#### [Problem requirements]
Your reply should hold only the lines from the records below where "help" occurs.

[Front-end code change data]
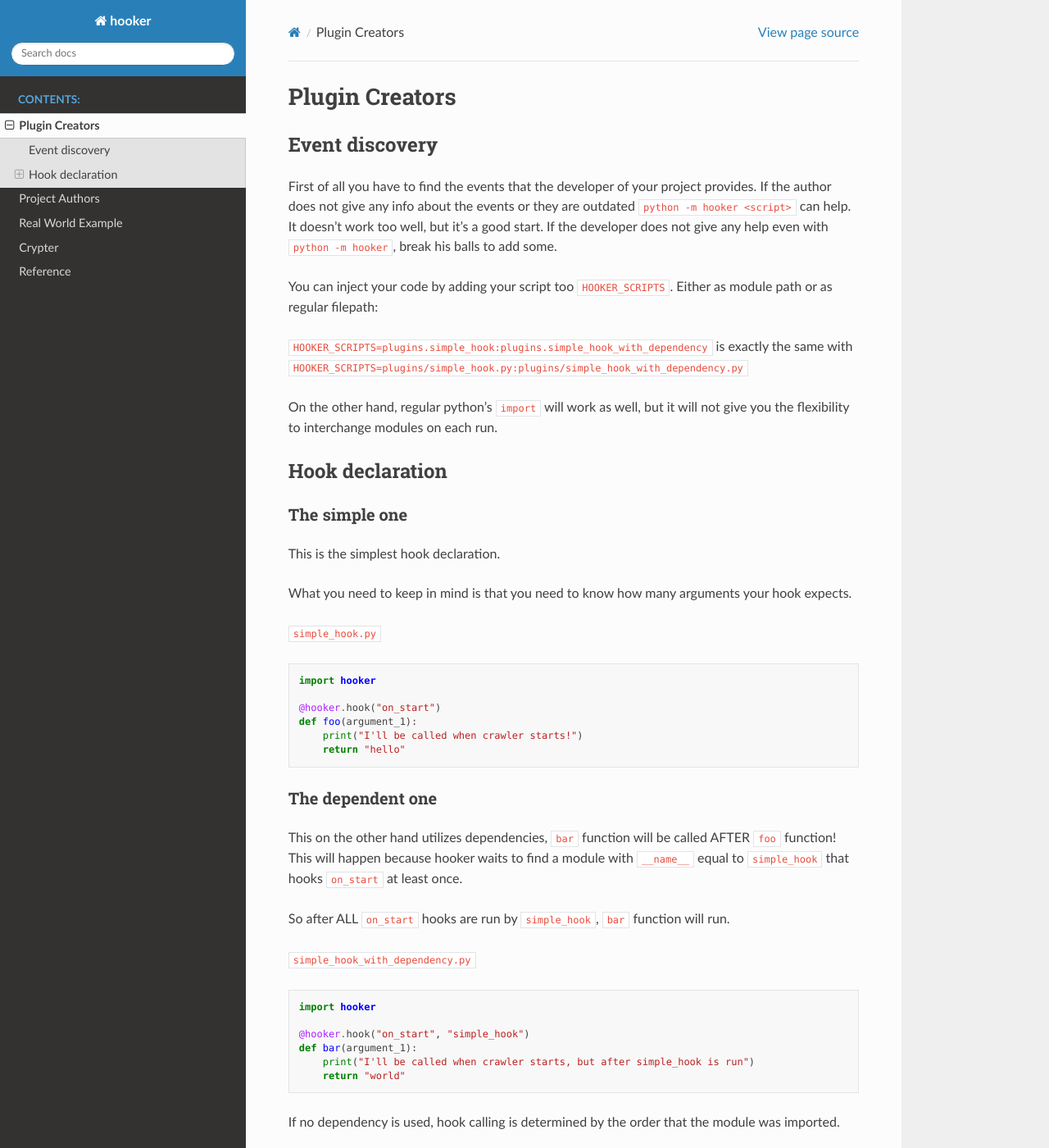
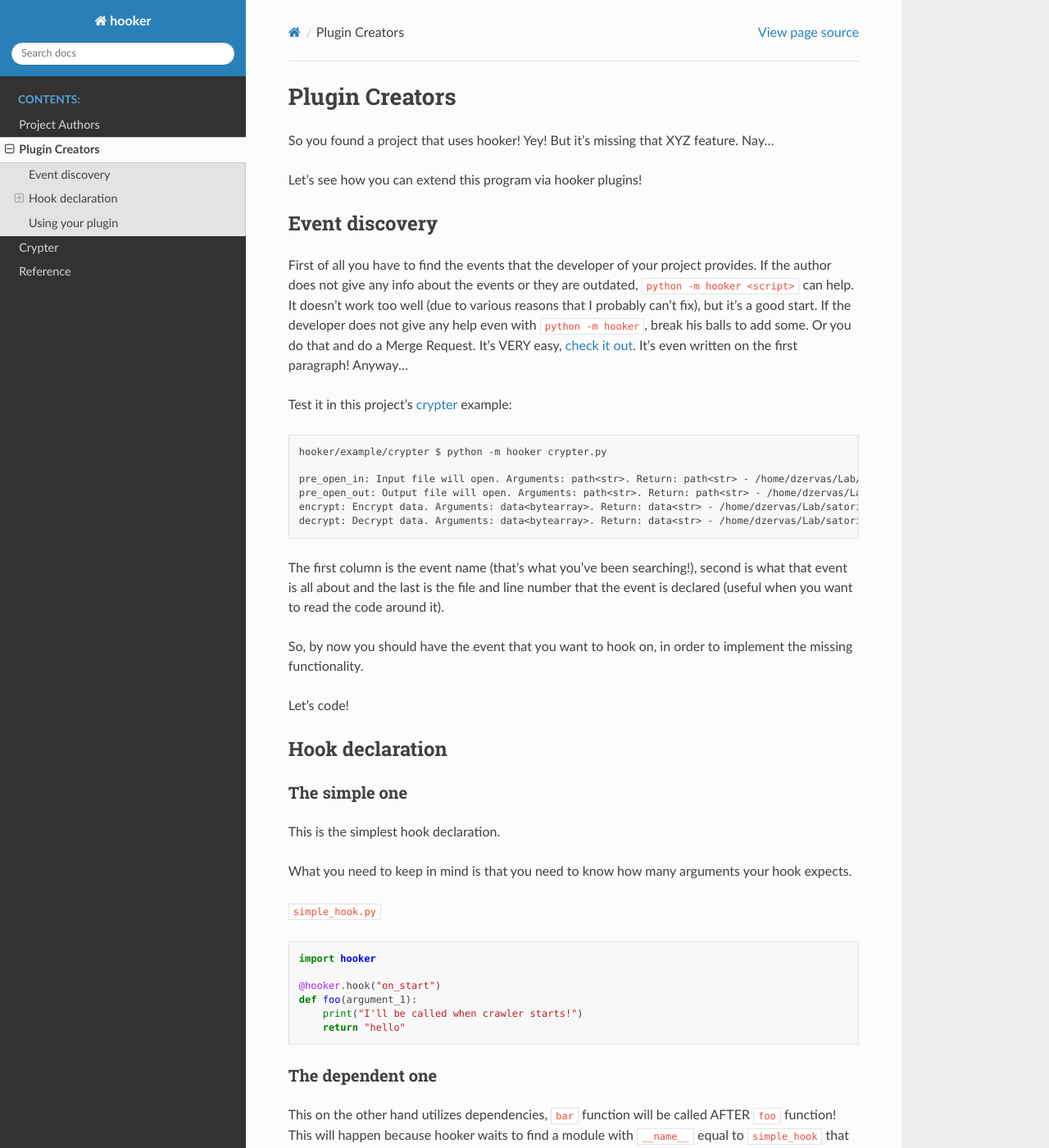
Before and after one commit to satori-ng/hooker, a Sphinx documentation site: the page built from docs/plugin_creators.rst, in a window 1280 px wide and 1400 px high. Shown: the whole window at 82% size. Built offline with Sphinx 7.4.7 and the Read the Docs theme 2.0.0, drawn with Linux system fonts in a browser that asks for light colours; the version number could not be read and is left out; some of the changed text lies outside the part shown.

```diff
--- a/docs/conf.py
+++ b/docs/conf.py
@@ -44,6 +44,7 @@ extensions = [
     'sphinx.ext.coverage',
     'sphinx.ext.githubpages',
     'sphinx.ext.graphviz',
+    'sphinx.ext.intersphinx',
     'm2r'
 ]
 
--- a/docs/example.rst
+++ b/docs/example.rst
@@ -1,9 +1,3 @@
-Real World Example
-==================
-
-Crypter
--------
-
 .. mdinclude:: ../example/crypter/README.md
 
 ``crypter.py``
--- a/docs/plugin_creators.rst
+++ b/docs/plugin_creators.rst
@@ -1,24 +1,42 @@
 Plugin Creators
 ===============
+
+So you found a project that uses hooker! Yey! But it's missing that
+XYZ feature. Nay...
+
+Let's see how you can extend this program via hooker plugins!
 
 Event discovery
 ---------------
 
 First of all you have to find the events that the developer of your
 project provides. If the author does not give any info about the events
-or they are outdated ``python -m hooker <script>`` can help. It doesn't
-work too well, but it's a good start. If the developer does not give any
-help even with ``python -m hooker``, break his balls to add some.
+or they are outdated, ``python -m hooker <script>`` can help. It doesn't
+work too well (due to various reasons that I probably can't fix),
+but it's a good start. If the developer does not give any help even
+with ``python -m hooker``, break his balls to add some. Or you do that
+and do a Merge Request. It's VERY easy, :doc:`check it out <project_authors>`.
+It's even written on the first paragraph! Anyway...
 
-You can inject your code by adding your script too ``HOOKER_SCRIPTS``.
-Either as module path or as regular filepath:
+Test it in this project's :doc:`crypter <example>` example:
 
-``HOOKER_SCRIPTS=plugins.simple_hook:plugins.simple_hook_with_dependency``
-is exactly the same with
-``HOOKER_SCRIPTS=plugins/simple_hook.py:plugins/simple_hook_with_dependency.py``
+.. code:: sh
 
-On the other hand, regular python's ``import`` will work as well, but it
-will not give you the flexibility to interchange modules on each run.
+   hooker/example/crypter $ python -m hooker crypter.py
+
+   pre_open_in: Input file will open. Arguments: path<str>. Return: path<str> - /home/dzervas/Lab/satori/hooker/example/crypter/crypter.py:6
+   pre_open_out: Output file will open. Arguments: path<str>. Return: path<str> - /home/dzervas/Lab/satori/hooker/example/crypter/crypter.py:7
+   encrypt: Encrypt data. Arguments: data<bytearray>. Return: data<str> - /home/dzervas/Lab/satori/hooker/example/crypter/crypter.py:8
+   decrypt: Decrypt data. Arguments: data<bytearray>. Return: data<str> - /home/dzervas/Lab/satori/hooker/example/crypter/crypter.py:9
+
+The first column is the event name (that's what you've been searching!),
+second is what that event is all about and the last is the file and line number
+that the event is declared (useful when you want to read the code around it).
+
+So, by now you should have the event that you want to hook on, in order to
+implement the missing functionality.
+
+Let's code!
 
 Hook declaration
 ----------------
@@ -61,11 +79,12 @@ function will run.
 
    @hooker.hook("on_start", "simple_hook")
    def bar(argument_1):
-       print("I'll be called when crawler starts, but after simple_hook is run")
+       print("I'll be called when crawler starts, but after simple_hook is run!")
        return "world"
 
 If no dependency is used, hook calling is determined by the order that
-the module was imported.
+the module was imported (that could change, use dependencies if your
+code can't run before another plugin is run).
 
 The one that uses previous hooks
 ^^^^^^^^^^^^^^^^^^^^^^^^^^^^^^^^
@@ -90,11 +109,22 @@ events, you can use a list of event names as well.
        print("I will throw HookException :(")
        return "asdf!"
 
-NOTE: The above code does NOT run, as it hooks 2 events and has 2
-dependencies. The dependencies are applicable to both events
+.. error::
+   The above code does NOT run, as it hooks 2 events and has 2
+   dependencies. The dependencies are applicable to both events
 
 That means that both ``simple_hook`` and ``simple_hook_with_dependency``
-must hook both ``on_start`` and ``with_open``, which is not the case.
+must hook both ``on_start`` and ``with_open``, which is not the case. Why?
+
+When ``on_start`` is fired, ``simple_hook`` is run, then
+``simple_hook_with_dependency`` is run and then ``baz``.
+``baz`` runs last because it depends on the other 2.
+
+When ``with_open`` runs, ``simple_hook`` and ``simple_hook_with_dependency``
+will **NOT** run, as they have declared that they hook only
+the ``on_start`` event!
+
+This is an example of missing dependency!
 
 To work around that, you can do the following:
 
@@ -110,7 +140,26 @@ To work around that, you can do the following:
    def baz(argument_1, __retvals__):
        print(__retvals__)
        print("I'll be called after simple_hook and simple_hook_with_dependency on on_start")
-       print("But I'll be called on with_open too!")
+       print("But I'll be called on with_open too - probably alone")
        return "asdf!"
 
+Using your plugin
+-----------------
+
+By now you should have at least SOME hook that awaits patiently for an event.
+You can call that a plugin! But how do you call (= use) it?
+
+You can inject your code by adding your script to ``HOOKER_SCRIPTS``.
+Either as module path or as regular filepath:
+
+``HOOKER_SCRIPTS=plugins.simple_hook:plugins.simple_hook_with_dependency``
+is exactly the same with
+``HOOKER_SCRIPTS=plugins/simple_hook.py:plugins/simple_hook_with_dependency.py``
+
+On the other hand, regular python's ``import`` will work as well, but it
+will not give you the flexibility to interchange modules on each run,
+as you will have to ``import`` your plugin inside the project.
+
+This is useful for projects that rely solely on plugins.
+
 .. _OrderedDict: https://docs.python.org/3/library/collections.html#collections.OrderedDict
```
Also changed, not shown: docs/index.rst (+19 -12 lines), docs/project_authors.rst (+21 -7 lines), example/crypter/README.md.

#### [Answer section]
-or they are outdated ``python -m hooker <script>`` can help. It doesn't
-help even with ``python -m hooker``, break his balls to add some.
+or they are outdated, ``python -m hooker <script>`` can help. It doesn't
+but it's a good start. If the developer does not give any help even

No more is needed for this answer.